#### [TRY IT]
In the copy, include no images, and repeat each entry precisely as written.

[Content revision data]
· · · · · · ·
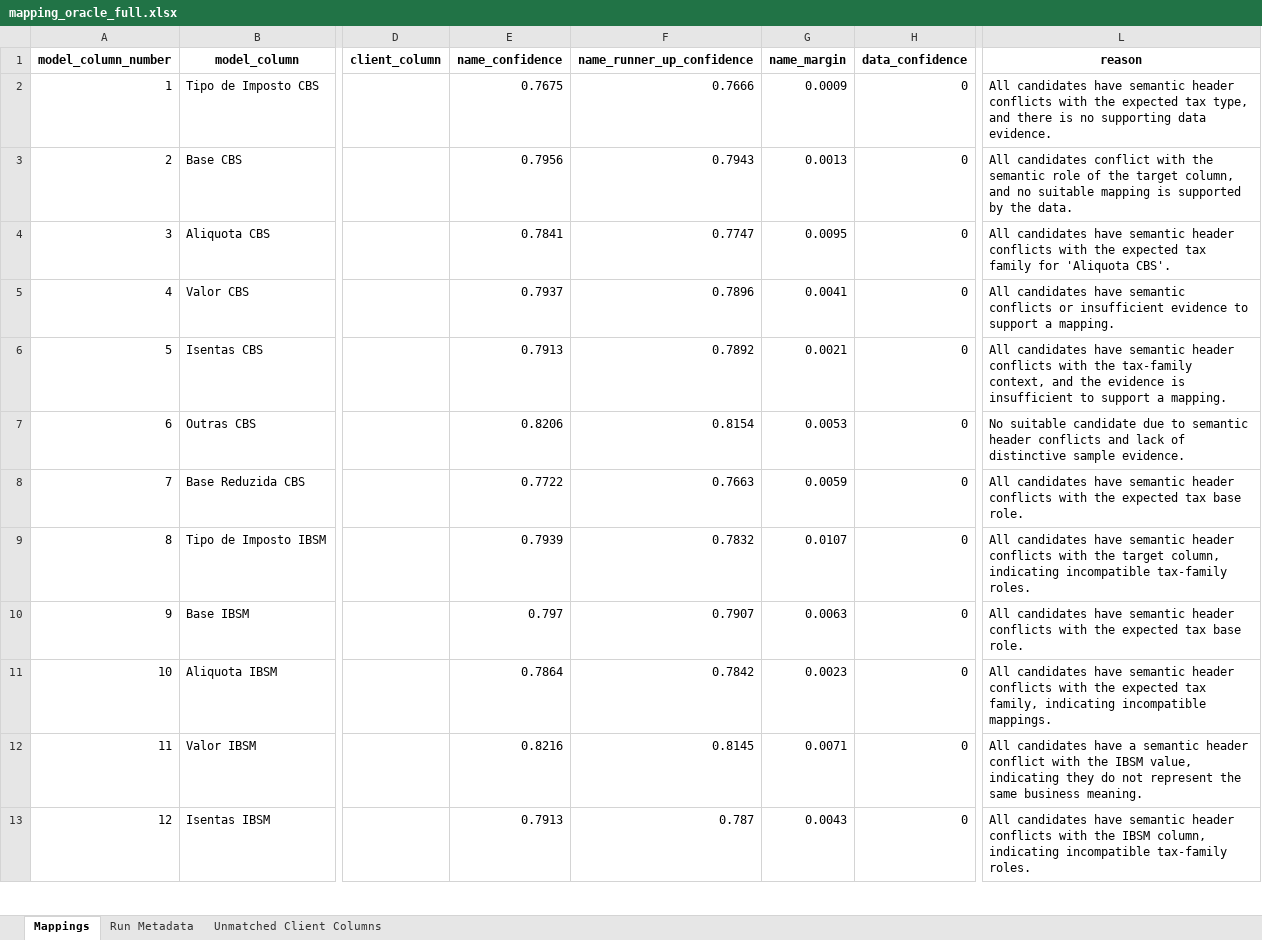
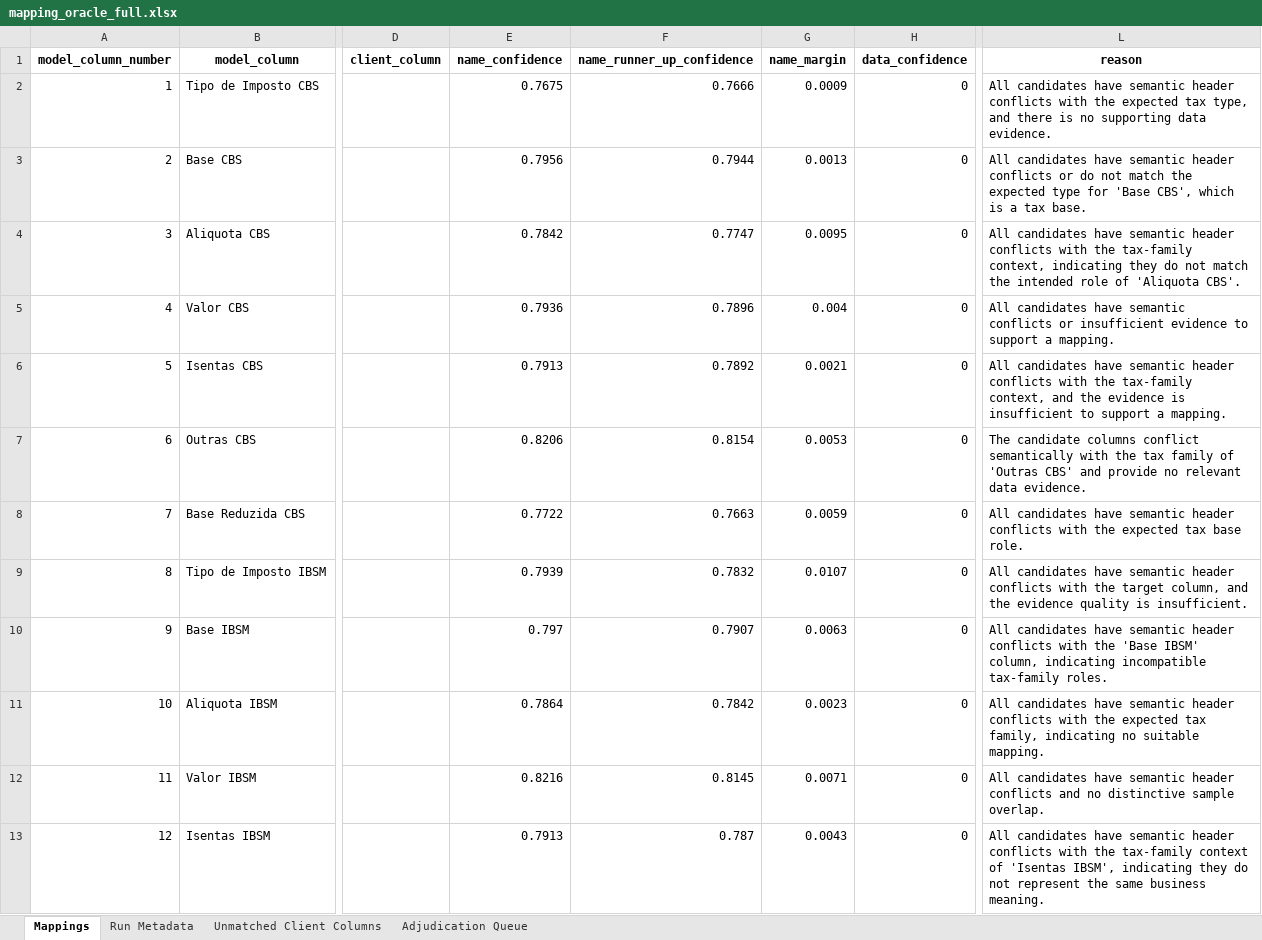
Before and after one commit to umeirelles/erp-fiscal-data, an Excel workbook: mapping_oracle_full.xlsx, sheet Mappings, drawn as a sheet; only a part is shown, gaps mark what is left out; values as stored, in another font and other column widths than the file's, no borders; the diff covers the shown part only; the diff names each change by its address in the sheet, - before the commit and + after, or states it on an @@ line.

```diff
--- a/mapping_oracle_full.xlsx (sheet Mappings)
+++ b/mapping_oracle_full.xlsx (sheet Mappings)
+sheet tab: Adjudication Queue
-F3 (name_runner_up_confidence): 0.7943
+F3 (name_runner_up_confidence): 0.7944
-L3 (reason): All candidates conflict with the semantic role of the target column, and no suitable mapping is supported by the data.
+L3 (reason): All candidates have semantic header conflicts or do not match the expected type for 'Base CBS', which is a tax base.
-E4 (name_confidence): 0.7841
+E4 (name_confidence): 0.7842
-L4 (reason): …with the expected tax family for 'Aliquota CBS'.
+L4 (reason): …with the tax-family context, indicating they do not match the intended role of 'Aliquota CBS'.
-E5 (name_confidence): 0.7937
+E5 (name_confidence): 0.7936
-G5 (name_margin): 0.0041
+G5 (name_margin): 0.004
-L7 (reason): No suitable candidate due to semantic header conflicts and lack of distinctive sample evidence.
+L7 (reason): The candidate columns conflict semantically with the tax family of 'Outras CBS' and provide no relevant data evidence.
-L9 (reason): …target column, indicating incompatible tax-family roles.
+L9 (reason): …target column, and the evidence quality is insufficient.
-L10 (reason): …with the expected tax base role.
+L10 (reason): …with the 'Base IBSM' column, indicating incompatible tax-family roles.
-L11 (reason): …family, indicating incompatible mappings.
+L11 (reason): …family, indicating no suitable mapping.
-L12 (reason): …candidates have a semantic header conflict with the IBSM value, indicating they do not represent the same business meaning.
+L12 (reason): …candidates have semantic header conflicts and no distinctive sample overlap.
-L13 (reason): …with the IBSM column, indicating incompatible tax-family roles.
+L13 (reason): …with the tax-family context of 'Isentas IBSM', indicating they do not represent the same business meaning.
```
Also changed, not shown: 468 edited cells elsewhere in this sheet, sheet Unmatched Client Columns, sheet Run Metadata, mapping_datasul_full.xlsx, mapping_sap_terumo_full.xlsx, 5 other files.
· · · · · · ·
#### [RESULT BELOW]
Before and after one commit to umeirelles/erp-fiscal-data, an Excel workbook: mapping_oracle_full.xlsx, sheet Mappings, drawn as a sheet; only a part is shown, gaps mark what is left out; values as stored, in another font and other column widths than the file's, no borders; the diff covers the shown part only; the diff names each change by its address in the sheet, - before the commit and + after, or states it on an @@ line.

```diff
--- a/mapping_oracle_full.xlsx (sheet Mappings)
+++ b/mapping_oracle_full.xlsx (sheet Mappings)
+sheet tab: Adjudication Queue
-F3 (name_runner_up_confidence): 0.7943
+F3 (name_runner_up_confidence): 0.7944
-L3 (reason): All candidates conflict with the semantic role of the target column, and no suitable mapping is supported by the data.
+L3 (reason): All candidates have semantic header conflicts or do not match the expected type for 'Base CBS', which is a tax base.
-E4 (name_confidence): 0.7841
+E4 (name_confidence): 0.7842
-L4 (reason): …with the expected tax family for 'Aliquota CBS'.
+L4 (reason): …with the tax-family context, indicating they do not match the intended role of 'Aliquota CBS'.
-E5 (name_confidence): 0.7937
+E5 (name_confidence): 0.7936
-G5 (name_margin): 0.0041
+G5 (name_margin): 0.004
-L7 (reason): No suitable candidate due to semantic header conflicts and lack of distinctive sample evidence.
+L7 (reason): The candidate columns conflict semantically with the tax family of 'Outras CBS' and provide no relevant data evidence.
-L9 (reason): …target column, indicating incompatible tax-family roles.
+L9 (reason): …target column, and the evidence quality is insufficient.
-L10 (reason): …with the expected tax base role.
+L10 (reason): …with the 'Base IBSM' column, indicating incompatible tax-family roles.
-L11 (reason): …family, indicating incompatible mappings.
+L11 (reason): …family, indicating no suitable mapping.
-L12 (reason): …candidates have a semantic header conflict with the IBSM value, indicating they do not represent the same business meaning.
+L12 (reason): …candidates have semantic header conflicts and no distinctive sample overlap.
-L13 (reason): …with the IBSM column, indicating incompatible tax-family roles.
+L13 (reason): …with the tax-family context of 'Isentas IBSM', indicating they do not represent the same business meaning.
```
Also changed, not shown: 468 edited cells elsewhere in this sheet, sheet Unmatched Client Columns, sheet Run Metadata, mapping_datasul_full.xlsx, mapping_sap_terumo_full.xlsx, 5 other files.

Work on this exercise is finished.